**AVAILABLE DATA**
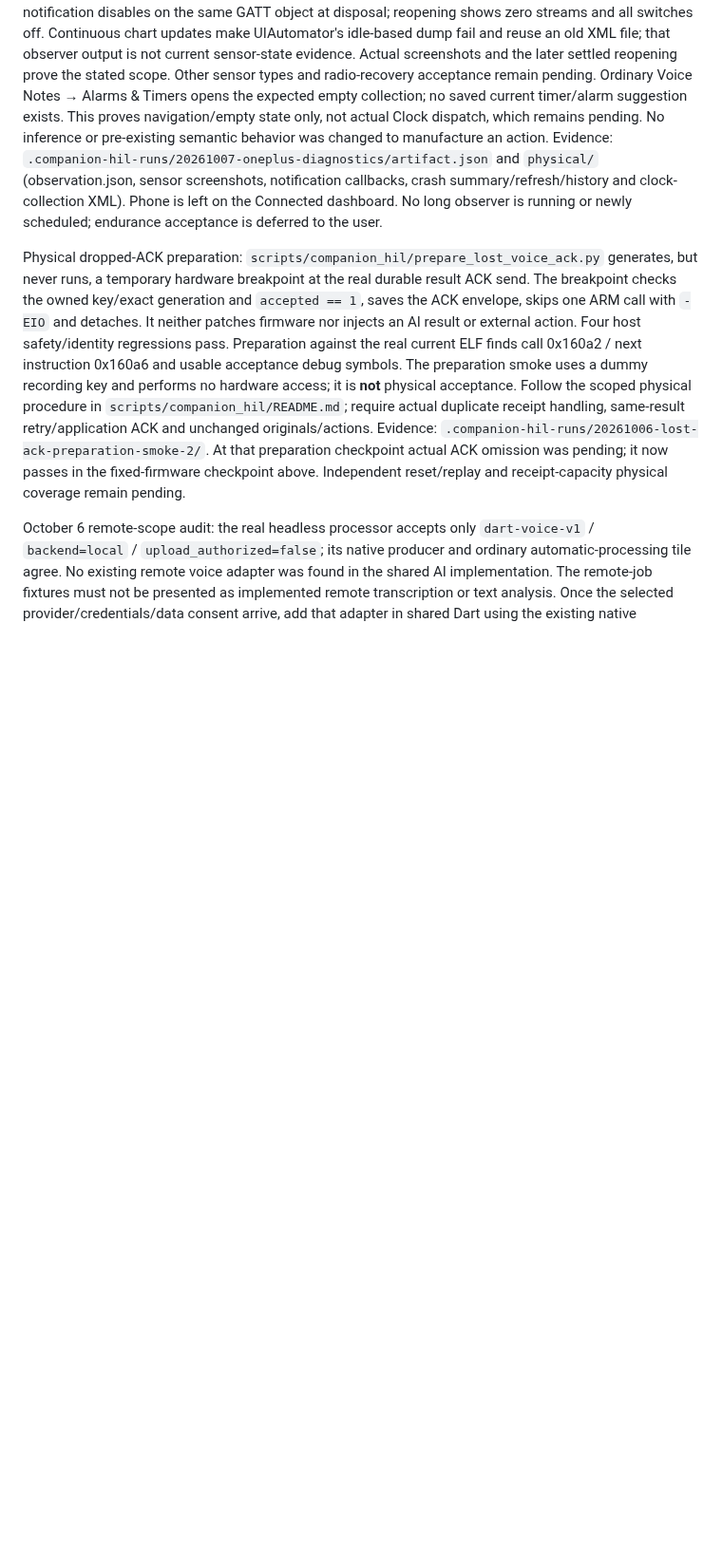
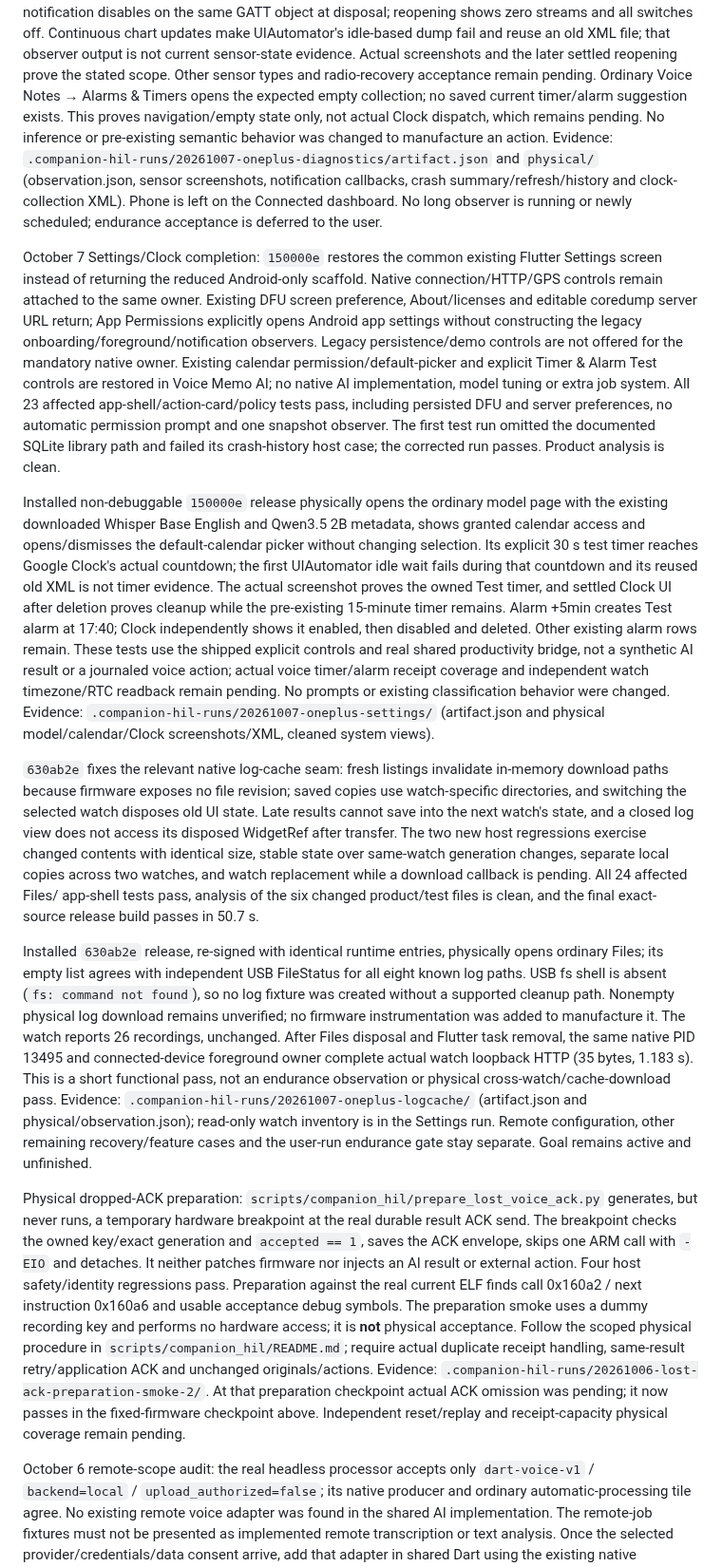
Before and after one commit to ZSWatch/ZSWatch-App, a Markdown page: ANDROID_COMPANION_FINISH_PLAN.md, the part around one of its changes. Shown at 95% size. Drawn GitHub-style; blank space fills up the shorter version.

Commit message:
Record Settings Clock and log-cache release acceptance

```diff
--- a/ANDROID_COMPANION_FINISH_PLAN.md
+++ b/ANDROID_COMPANION_FINISH_PLAN.md
@@ -596,6 +596,61 @@ Evidence: `.companion-hil-runs/20261007-oneplus-diagnostics/artifact.json` and
 crash summary/refresh/history and clock-collection XML). Phone is left on the
 Connected dashboard. No long observer is running or newly scheduled; endurance
 acceptance is deferred to the user.
+
+October 7 Settings/Clock completion: `150000e` restores the common existing
+Flutter Settings screen instead of returning the reduced Android-only scaffold.
+Native connection/HTTP/GPS controls remain attached to the same owner. Existing
+DFU screen preference, About/licenses and editable coredump server URL return;
+App Permissions explicitly opens Android app settings without constructing the
+legacy onboarding/foreground/notification observers. Legacy persistence/demo
+controls are not offered for the mandatory native owner. Existing calendar
+permission/default-picker and explicit Timer & Alarm Test controls are restored
+in Voice Memo AI; no native AI implementation, model tuning or extra job system.
+All 23 affected app-shell/action-card/policy tests pass, including persisted DFU
+and server preferences, no automatic permission prompt and one snapshot observer.
+The first test run omitted the documented SQLite library path and failed its
+crash-history host case; the corrected run passes. Product analysis is clean.
+
+Installed non-debuggable `150000e` release physically opens the ordinary model
+page with the existing downloaded Whisper Base English and Qwen3.5 2B metadata,
+shows granted calendar access and opens/dismisses the default-calendar picker
+without changing selection. Its explicit 30 s test timer reaches Google Clock's
+actual countdown; the first UIAutomator idle wait fails during that countdown
+and its reused old XML is not timer evidence. The actual screenshot proves the
+owned Test timer, and settled Clock UI after deletion proves cleanup while the
+pre-existing 15-minute timer remains. Alarm +5min creates Test alarm at 17:40;
+Clock independently shows it enabled, then disabled and deleted. Other existing
+alarm rows remain. These tests use the shipped explicit controls and real shared
+productivity bridge, not a synthetic AI result or a journaled voice action; actual
+voice timer/alarm receipt coverage and independent watch timezone/RTC readback
+remain pending. No prompts or existing classification behavior were changed.
+Evidence: `.companion-hil-runs/20261007-oneplus-settings/` (artifact.json and
+physical model/calendar/Clock screenshots/XML, cleaned system views).
+
+`630ab2e` fixes the relevant native log-cache seam: fresh listings invalidate
+in-memory download paths because firmware exposes no file revision; saved copies
+use watch-specific directories, and switching the selected watch disposes old
+UI state. Late results cannot save into the next watch's state, and a closed log
+view does not access its disposed WidgetRef after transfer. The two new host
+regressions exercise changed contents with identical size, stable state over
+same-watch generation changes, separate local copies across two watches, and
+watch replacement while a download callback is pending. All 24 affected Files/
+app-shell tests pass, analysis of the six changed product/test files is clean,
+and the final exact-source release build passes in 50.7 s.
+
+Installed `630ab2e` release, re-signed with identical runtime entries, physically
+opens ordinary Files; its empty list agrees with independent USB FileStatus for
+all eight known log paths. USB fs shell is absent (`fs: command not found`), so no
+log fixture was created without a supported cleanup path. Nonempty physical log
+download remains unverified; no firmware instrumentation was added to manufacture
+it. The watch reports 26 recordings, unchanged. After Files disposal and Flutter
+task removal, the same native PID 13495 and connected-device foreground owner
+complete actual watch loopback HTTP (35 bytes, 1.183 s). This is a short functional
+pass, not an endurance observation or physical cross-watch/cache-download pass.
+Evidence: `.companion-hil-runs/20261007-oneplus-logcache/` (artifact.json and
+physical/observation.json); read-only watch inventory is in the Settings run.
+Remote configuration, other remaining recovery/feature cases and the user-run
+endurance gate stay separate. Goal remains active and unfinished.
 
 Physical dropped-ACK preparation: `scripts/companion_hil/prepare_lost_voice_ack.py`
 generates, but never runs, a temporary hardware breakpoint at the real durable
```
Also changed, not shown: other parts of ANDROID_COMPANION_FINISH_PLAN.md (+4 -4 lines).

**WORK INSTRUCTION**
Please reproduce the whole listing exactly; the pictures stay out.

**SOLUTION**
Before and after one commit to ZSWatch/ZSWatch-App, a Markdown page: ANDROID_COMPANION_FINISH_PLAN.md, the part around one of its changes. Shown at 95% size. Drawn GitHub-style; blank space fills up the shorter version.

Commit message:
Record Settings Clock and log-cache release acceptance

```diff
--- a/ANDROID_COMPANION_FINISH_PLAN.md
+++ b/ANDROID_COMPANION_FINISH_PLAN.md
@@ -596,6 +596,61 @@ Evidence: `.companion-hil-runs/20261007-oneplus-diagnostics/artifact.json` and
 crash summary/refresh/history and clock-collection XML). Phone is left on the
 Connected dashboard. No long observer is running or newly scheduled; endurance
 acceptance is deferred to the user.
+
+October 7 Settings/Clock completion: `150000e` restores the common existing
+Flutter Settings screen instead of returning the reduced Android-only scaffold.
+Native connection/HTTP/GPS controls remain attached to the same owner. Existing
+DFU screen preference, About/licenses and editable coredump server URL return;
+App Permissions explicitly opens Android app settings without constructing the
+legacy onboarding/foreground/notification observers. Legacy persistence/demo
+controls are not offered for the mandatory native owner. Existing calendar
+permission/default-picker and explicit Timer & Alarm Test controls are restored
+in Voice Memo AI; no native AI implementation, model tuning or extra job system.
+All 23 affected app-shell/action-card/policy tests pass, including persisted DFU
+and server preferences, no automatic permission prompt and one snapshot observer.
+The first test run omitted the documented SQLite library path and failed its
+crash-history host case; the corrected run passes. Product analysis is clean.
+
+Installed non-debuggable `150000e` release physically opens the ordinary model
+page with the existing downloaded Whisper Base English and Qwen3.5 2B metadata,
+shows granted calendar access and opens/dismisses the default-calendar picker
+without changing selection. Its explicit 30 s test timer reaches Google Clock's
+actual countdown; the first UIAutomator idle wait fails during that countdown
+and its reused old XML is not timer evidence. The actual screenshot proves the
+owned Test timer, and settled Clock UI after deletion proves cleanup while the
+pre-existing 15-minute timer remains. Alarm +5min creates Test alarm at 17:40;
+Clock independently shows it enabled, then disabled and deleted. Other existing
+alarm rows remain. These tests use the shipped explicit controls and real shared
+productivity bridge, not a synthetic AI result or a journaled voice action; actual
+voice timer/alarm receipt coverage and independent watch timezone/RTC readback
+remain pending. No prompts or existing classification behavior were changed.
+Evidence: `.companion-hil-runs/20261007-oneplus-settings/` (artifact.json and
+physical model/calendar/Clock screenshots/XML, cleaned system views).
+
+`630ab2e` fixes the relevant native log-cache seam: fresh listings invalidate
+in-memory download paths because firmware exposes no file revision; saved copies
+use watch-specific directories, and switching the selected watch disposes old
+UI state. Late results cannot save into the next watch's state, and a closed log
+view does not access its disposed WidgetRef after transfer. The two new host
+regressions exercise changed contents with identical size, stable state over
+same-watch generation changes, separate local copies across two watches, and
+watch replacement while a download callback is pending. All 24 affected Files/
+app-shell tests pass, analysis of the six changed product/test files is clean,
+and the final exact-source release build passes in 50.7 s.
+
+Installed `630ab2e` release, re-signed with identical runtime entries, physically
+opens ordinary Files; its empty list agrees with independent USB FileStatus for
+all eight known log paths. USB fs shell is absent (`fs: command not found`), so no
+log fixture was created without a supported cleanup path. Nonempty physical log
+download remains unverified; no firmware instrumentation was added to manufacture
+it. The watch reports 26 recordings, unchanged. After Files disposal and Flutter
+task removal, the same native PID 13495 and connected-device foreground owner
+complete actual watch loopback HTTP (35 bytes, 1.183 s). This is a short functional
+pass, not an endurance observation or physical cross-watch/cache-download pass.
+Evidence: `.companion-hil-runs/20261007-oneplus-logcache/` (artifact.json and
+physical/observation.json); read-only watch inventory is in the Settings run.
+Remote configuration, other remaining recovery/feature cases and the user-run
+endurance gate stay separate. Goal remains active and unfinished.
 
 Physical dropped-ACK preparation: `scripts/companion_hil/prepare_lost_voice_ack.py`
 generates, but never runs, a temporary hardware breakpoint at the real durable
```
Also changed, not shown: other parts of ANDROID_COMPANION_FINISH_PLAN.md (+4 -4 lines).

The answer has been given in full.